Aside from “Like A Rolling Stone”, which had been a hit for over a month by this time, we recognized five of the nine songs from the Forest Hills performance only two days prior. Although the contentious atmosphere at the show hadn’t exactly allowed for a full appreciation, now we had titles to go with the songs we had heard.

The sound was harder and tougher than Bringing It All Back Home and it quickly became clear that Dylan had taken the lyrics into new, uncharted territory. He combined symbolism with absurdity in a way that initially seemed incomprehensible, which was bolstered by the semi-comedic liner notes. We didn’t even stop to think about the fact that most of the songs were based on blues; that would come later.

Immediately noticeable was the lead guitar, played by Mike Bloomfield. The riffs he played after each chorus of “Tombstone Blues” were like nothing we’d heard before.

It was, almost to the day, my second anniversary as a Bob Dylan fan. Considering how much he’d changed and grown in those two years alone — to this day one would be hard pressed to track similar growth in such a short period of time, in any artist, in any field. It was very clear that Dylan was still writing about what was going on in the world, but the targets weren’t as defined or simplistic. Topics like war and peace or civil rights weren’t the main issue. Dylan was singing about the madness of society and the music and lyrics matched that madness. Most of the songs displayed a healthy contempt for the conventions and institutions of society, as well as authority, and the rapid-fire laser sharp tone of the lyrics knocked down one icon after another. Blink, or get distracted, and you missed it.He combined symbolism with absurdity in a way that initially seemed incomprehensible, which was bolstered by the semi-comedic liner notes.

As hard and charged as the album was, there was also time for tenderness, sadness and beauty. It’s all in Dylan’s voice on “It Takes A Lot To Laugh, It Takes A Train To Cry”; in a performance he’s never come close to equaling. And while “Queen Jane Approximately” is in many ways a put down song, there’s a lot of affection in those lyrics. Then there’s “Just Like Tom Thumb’s Blues”. On one level, the ultimate song about being wasted, yet it’s so much more than that. A song that would become explosive in concert, but in this version there’s a sadness that pervades every verse, echoed by Bloomfield’s at times weeping guitar, against Paul Griffin’s piano. Then, of course, there’s “Like A Rolling Stone”, but the reason the lyrics work is the sadness of a person who’s hit bottom.

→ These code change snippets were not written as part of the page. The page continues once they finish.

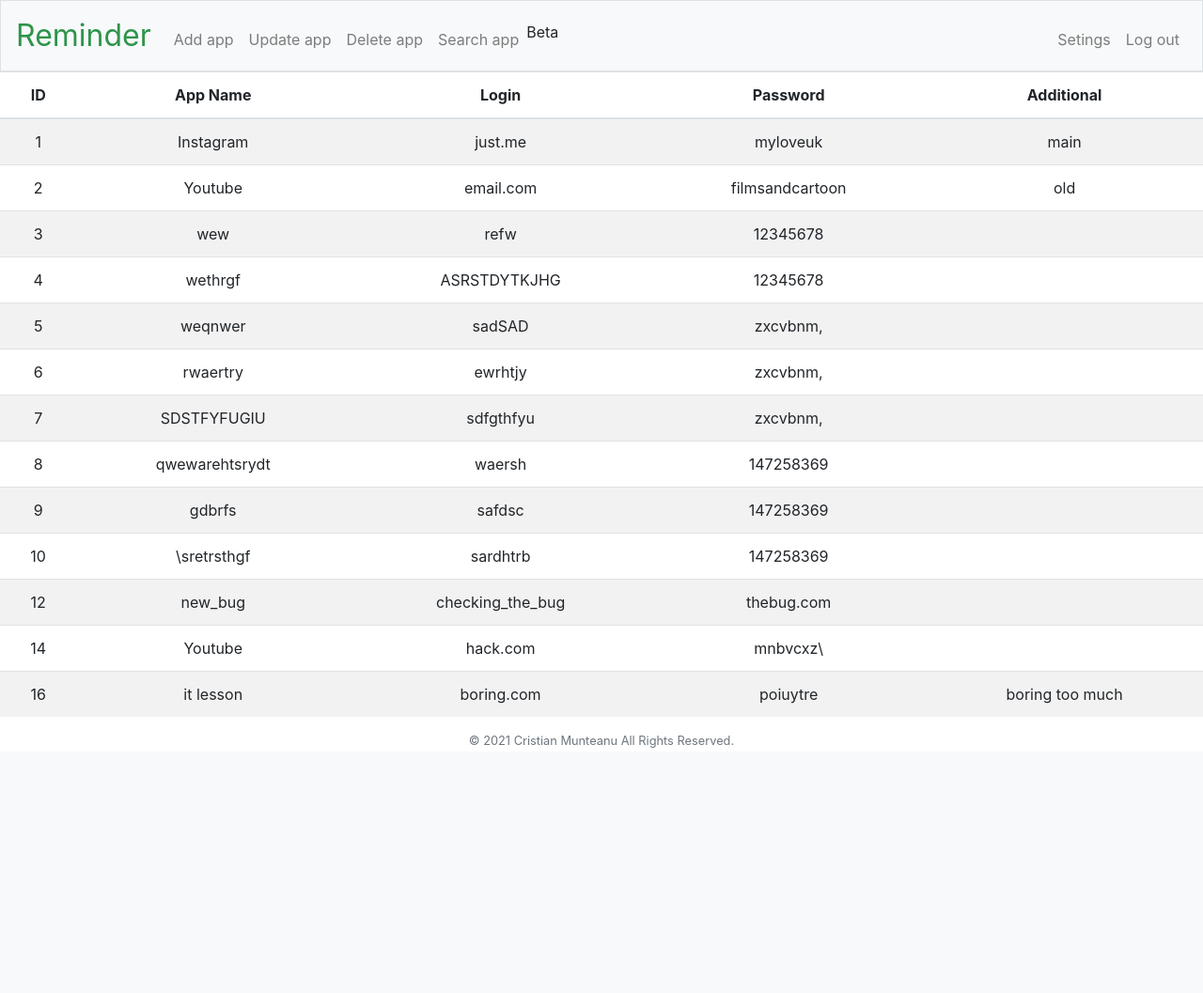
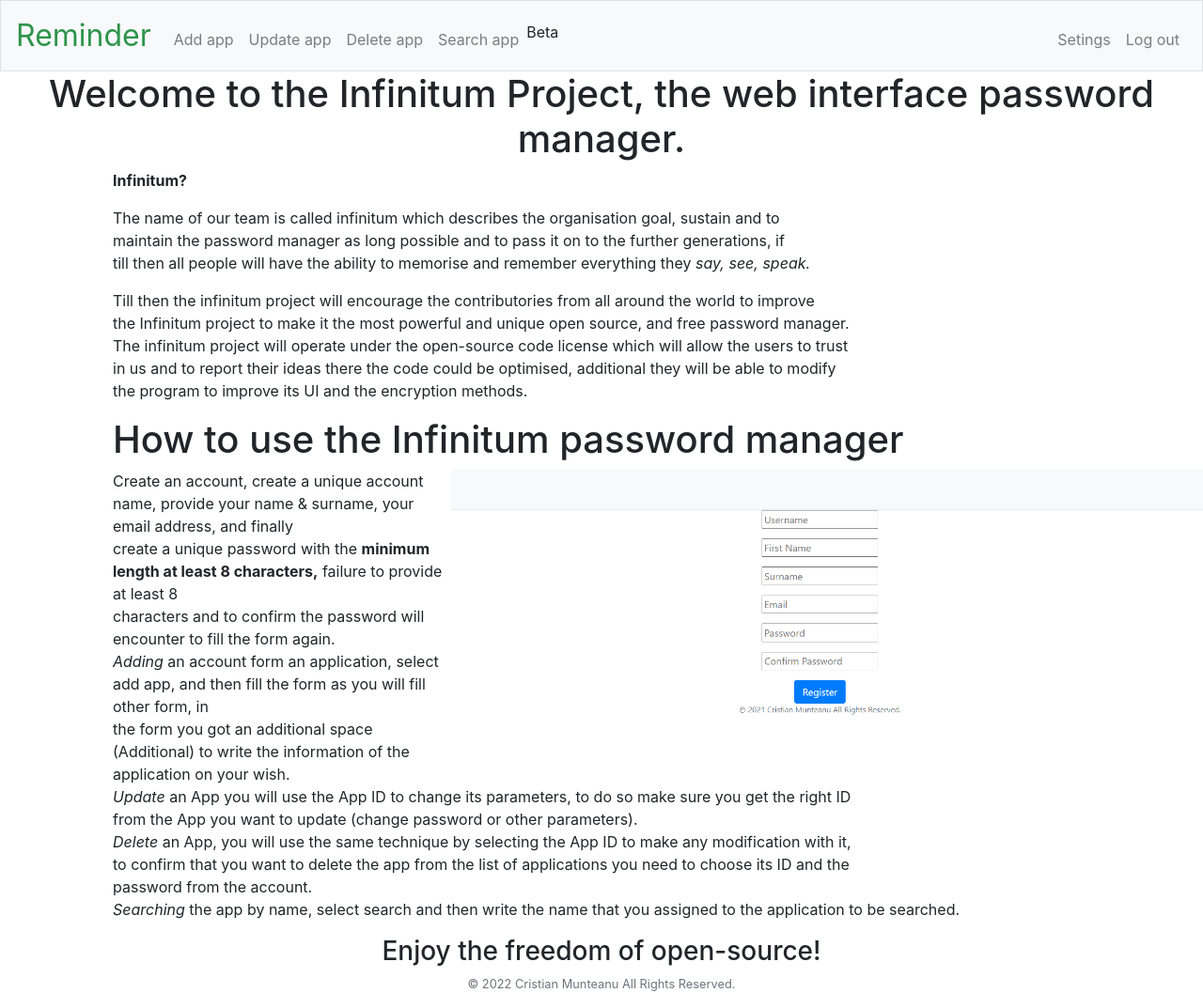
Before and after one commit to cristian341/infinitum, a Flask app: page / in a window 1280 px wide. Shown: the whole page at 94% size. Before the commit the page ends 796 px from the top, so only its background shows below. Run offline with Flask 2, Linux system fonts and the light colour scheme; a user stored in the database is signed in; data comes from the database, SQL or seed files in the repository; some libraries are stand-ins or nearby versions.

Commit message:
Instruction added

```diff
--- a/app.py
+++ b/app.py
@@ -1,13 +1,11 @@
-import os
-#from cs50 import SQL
+
 import sqlite3
 from flask import Flask, flash, redirect, render_template, request, session, url_for
 from flask_session import Session
-from flask.helpers import get_flashed_messages
+#from flask.helpers import get_flashed_messages
 from tempfile import mkdtemp
 from werkzeug.exceptions import default_exceptions, HTTPException, InternalServerError
 from werkzeug.security import check_password_hash, generate_password_hash
-import time
 from helpers import apology, login_required
 
 
@@ -33,7 +31,7 @@ Session(app)
 #connection = sqlite3.connect("v2.db", check_same_thread=False)
 
 #the home page
-@app.route("/")
+@app.route("/manager")
 @login_required
 def index():
     connection = sqlite3.connect("v2.db", check_same_thread=False)
@@ -106,7 +104,7 @@ def login():
         session["user_id"] = product[0][0]
         #redirect user to home page
         connection.close()
-        return redirect("/")
+        return redirect("/manager")
     else:
         return render_template("login.html")
 #log out
@@ -227,3 +225,7 @@ def delete():
             return apology("Invalid ID",400)
     else:
         return render_template("delete.html")
+
+@app.route("/", methods=["GET","POST"])
+def home():
+    return render_template("home.html")
--- /dev/null
+++ b/templates/home.html
@@ -0,0 +1,45 @@
+{% extends "layout.html" %}
+
+{% block title %}
+Home
+{% endblock %}
+
+{% block main %}
+<header><h1>Welcome to the Infinitum Project, the web interface password manager.</h1></header>
+<div>
+    <p style="text-align: left;padding-left: 120px;"><b>Infinitum?  </b></p>
+    <p style="text-align: left; padding-left: 120px;">
+        The name of our team is called infinitum which describes the organisation goal, sustain and to <br>
+        maintain the password manager as long possible and to pass it on  to the further generations, if <br>
+        till then all people will have the ability to memorise and remember everything they <em>say, see, speak.</em>
+    </p>
+    <p style="text-align: left; padding-left: 120px;">
+        Till then the infinitum project will encourage the contributories from all around the world to improve <br>
+        the Infinitum project to make it the most powerful and unique open source, and free password manager.<br>
+        The infinitum project will operate under the open-source code license which will allow the users to trust <br>
+        in us and to report their ideas there the code could be optimised, additional they will be able to modify <br>
+        the program to improve its UI and the encryption methods.
+    </p>
+</div>
+<div>
+    <h1 style="text-align: left; padding-left: 120px;">How to use the Infinitum password manager</h1>
+    <p style="text-align: left; padding-left: 120px;">
+        <img align="right" style="width: 800px; " src="static/images/register.png">
+        Create an account, create a unique account name, provide your name & surname, your email address, and finally<br>
+        create a unique password with the <b>minimum length at least 8 characters,</b> failure to provide at least 8 <br>
+        characters and to confirm the password will encounter to fill the form again.<br>
+
+        <i>Adding</i> an account form an application, select add app, and then fill the form as you will fill other form, in<br>
+        the form you got an additional space (Additional) to write the information of the application on your wish.<br>
+        <i>Update</i> an App you will use the App ID to change its parameters, to do so make sure you get the right ID <br>
+        from the App you want to update (change password or other parameters).<br>
+        <i>Delete</i> an App, you will use the same technique by selecting the App ID to make any modification with it, <br>
+        to confirm that you want to delete the app from the list of applications you need to choose its ID and the <br>
+        password from the account.<br>
+        <i>Searching</i> the app by name, select search and then write the name that you assigned to the application to be searched.
+    </p>
+</div>
+<div>
+    <h3>Enjoy the freedom of open-source!</h3>
+</div>
+{% endblock %}
--- a/templates/layout.html
+++ b/templates/layout.html
@@ -72,7 +72,7 @@
         </main>
 
         <footer class="small text-center text-muted">
-            &copy; 2021 Cristian Munteanu All Rights Reserved.
+            &copy; 2022 Cristian Munteanu All Rights Reserved.
         </footer>
     </body>
 </html>
```
Also changed, not shown: static/images/register.png (added).
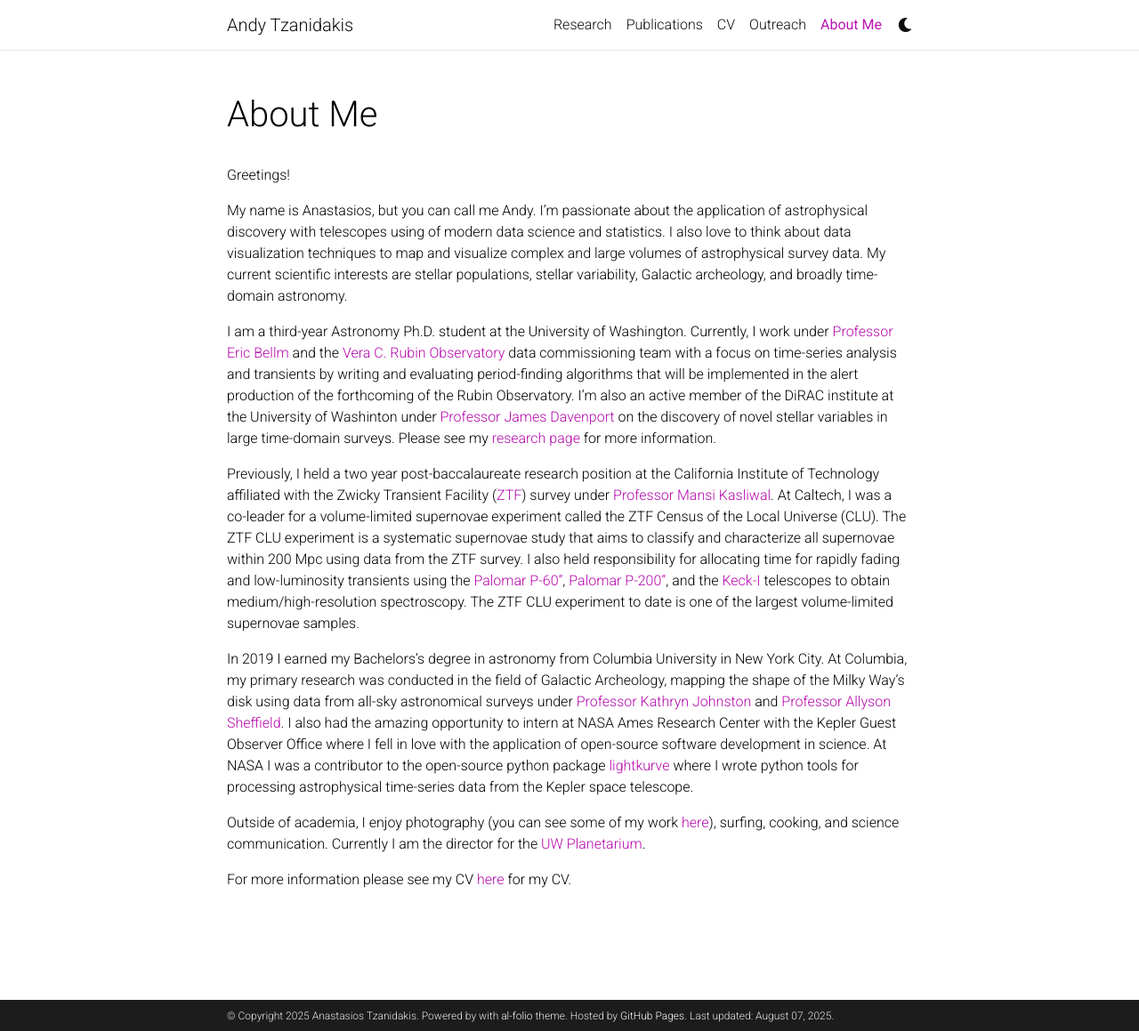
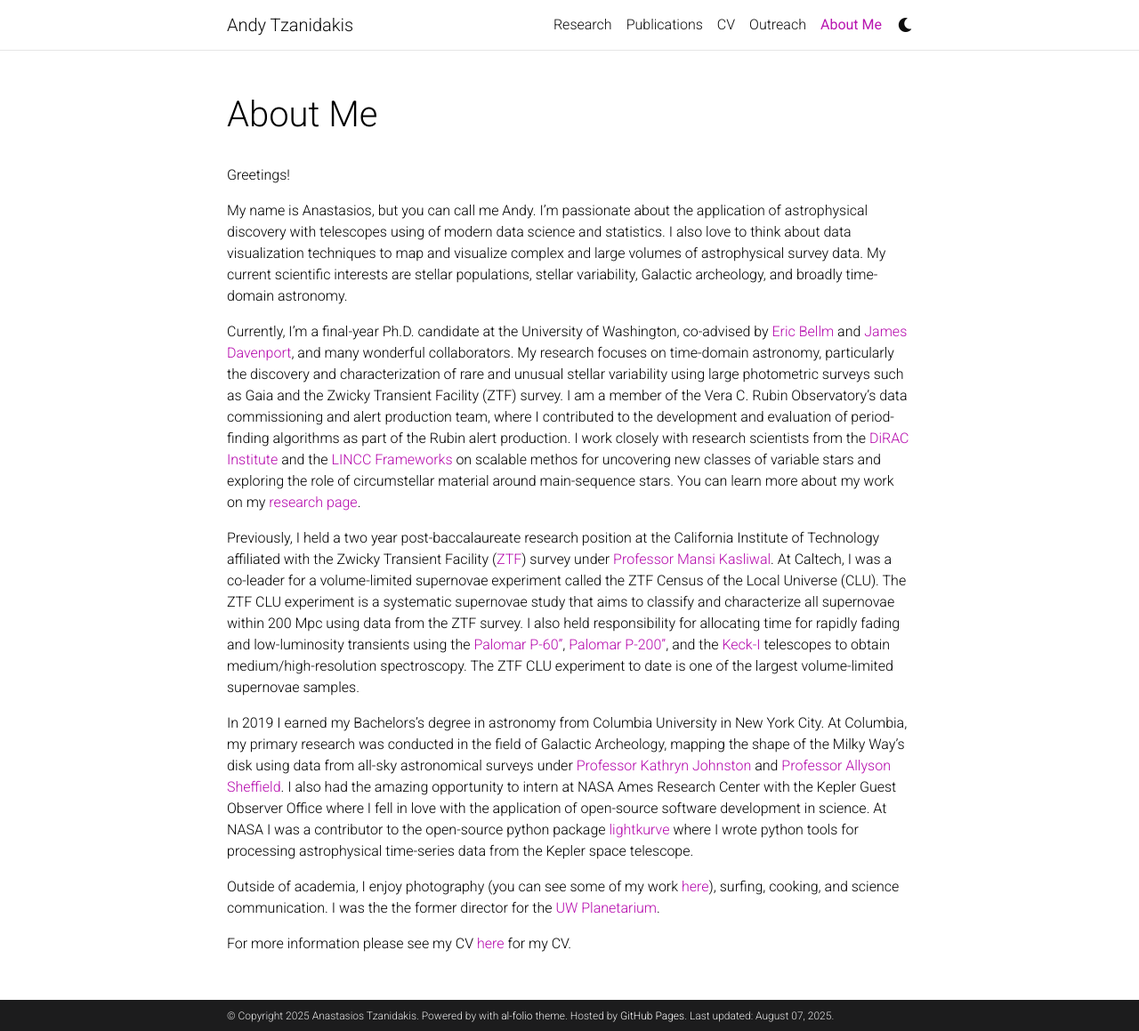
Before and after one commit to AndyTza/andytza.github.io, a Jekyll site: the page built from _pages/aboutme.md, in a window 1280 px wide and 1159 px high. Shown: the whole window at 89% size. Built offline with Jekyll 4.4.1, drawn with Linux system fonts in a browser that asks for light colours; full-size pictures stand in for the smaller copies a plugin makes; comment, search, counter and statistics services are not loaded; a style sheet for code colours, icons or effects is not loaded.

Commit message:
updated profile

```diff
--- a/_pages/aboutme.md
+++ b/_pages/aboutme.md
@@ -10,12 +10,12 @@ Greetings!
 
 My name is Anastasios, but you can call me Andy. I'm passionate about the application of astrophysical discovery with telescopes using of modern data science and statistics. I also love to think about data visualization techniques to map and visualize complex and large volumes of astrophysical survey data. My current scientific interests are stellar populations, stellar variability, Galactic archeology, and broadly time-domain astronomy.
 
-I am a third-year Astronomy Ph.D. student at the University of Washington. Currently, I work under [Professor Eric Bellm](https://faculty.washington.edu/ecbellm/) and the [Vera C. Rubin Observatory](https://www.lsst.org/) data commissioning team with a focus on time-series analysis and transients by writing and evaluating period-finding algorithms that will be implemented in the alert production of the forthcoming of the Rubin Observatory. I'm also an active member of the DiRAC institute at the University of Washinton under [Professor James Davenport](https://jradavenport.github.io/) on the discovery of novel stellar variables in large time-domain surveys. Please see my [research page](https://andytza.github.io/research/) for more information.
+Currently, I'm a final-year Ph.D. candidate at the University of Washington, co-advised by [Eric Bellm](https://faculty.washington.edu/ecbellm/) and [James Davenport](https://jradavenport.github.io/), and many wonderful collaborators. My research focuses on time-domain astronomy, particularly the discovery and characterization of rare and unusual stellar variability using large photometric surveys such as Gaia and the Zwicky Transient Facility (ZTF) survey. I am a member of the Vera C. Rubin Observatory's data commissioning and alert production team, where I contributed to the development and evaluation of period-finding algorithms as part of the Rubin alert production. I work closely with research scientists from the [DiRAC Institute ](https://dirac.astro.washington.edu/) and the [LINCC Frameworks](https://lsstdiscoveryalliance.org/programs/lincc-frameworks/) on scalable methos for uncovering new classes of variable stars and exploring the role of circumstellar material around main-sequence stars. You can learn more about my work on my [research page](https://andytza.github.io/research/).
 
 Previously, I held a two year post-baccalaureate research position at the California Institute of Technology affiliated with the Zwicky Transient Facility ([ZTF](https://www.ztf.caltech.edu/)) survey under [Professor Mansi Kasliwal](https://sites.astro.caltech.edu/~mansi/). At Caltech, I was a co-leader for a volume-limited supernovae experiment called the ZTF Census of the Local Universe (CLU).  The ZTF CLU experiment is a systematic supernovae study that aims to classify and characterize all supernovae within 200 Mpc using data from the ZTF survey. I also held responsibility for allocating time for rapidly fading and low-luminosity transients using the [Palomar P-60"](https://sites.astro.caltech.edu/palomar/observer/P60observers.html), [Palomar P-200"](https://sites.astro.caltech.edu/palomar/about/telescopes/hale.html), and the [Keck-I](https://keckobservatory.org/about/telescopes-instrumentation/) telescopes to obtain medium/high-resolution spectroscopy. The ZTF CLU experiment to date is one of the largest volume-limited supernovae samples.
 
 In 2019 I earned my Bachelors's degree in astronomy from Columbia University in New York City. At Columbia, my primary research was conducted in the field of Galactic Archeology, mapping the shape of the Milky Way’s disk using data from all-sky astronomical surveys under [Professor Kathryn Johnston](http://user.astro.columbia.edu/~kvj/) and [Professor Allyson Sheffield](https://www.laguardia.edu/uploadedfiles/main_site/content/home/docs/allyson-sheffield.pdf). I also had the amazing opportunity to intern at NASA Ames Research Center with the Kepler Guest Observer Office where I fell in love with the application of open-source software development in science. At NASA I was a contributor to the open-source python package [lightkurve](https://docs.lightkurve.org/index.html) where I wrote python tools for processing astrophysical time-series data from the Kepler space telescope.
 
-Outside of academia, I enjoy photography (you can see some of my work [here](https://www.instagram.com/atoceans/)), surfing, cooking, and science communication. Currently I am the director for the [UW Planetarium](https://astro.washington.edu/uw-planetarium).
+Outside of academia, I enjoy photography (you can see some of my work [here](https://www.instagram.com/atoceans/)), surfing, cooking, and science communication. I was the the former director for the [UW Planetarium](https://astro.washington.edu/uw-planetarium).
 
 For more information please see my CV [here](https://github.com/AndyTza/andytza.github.io/raw/master/quals/CV_Astronomy___Tzanidakis__Detailed____New.pdf) for my CV.
```
Also changed, not shown: _pages/about.md (+1 -2 lines), 1 other file.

The exploration of Highway 61 Revisited would continue for months and, as it turned out, years. “Desolation Row” still has new revelations that surface every now and then. How many songs can you say that about after listening to them for fifty years? But back then it was all new, the songs, the sound, the musicians – many of them doing the greatest work they ever did and, in some cases, almost by accident. But back then, on that sunny day in August, we knew we were listening to something great and something that would last. And that album got me through the coming school year. Have a crappy day, go home, put on Highway 61 Revisited and go somewhere else. I’m generally not one to talk in terms of best, but it might be the best album Bob Dylan recorded, maybe the best album anyone has ever recorded.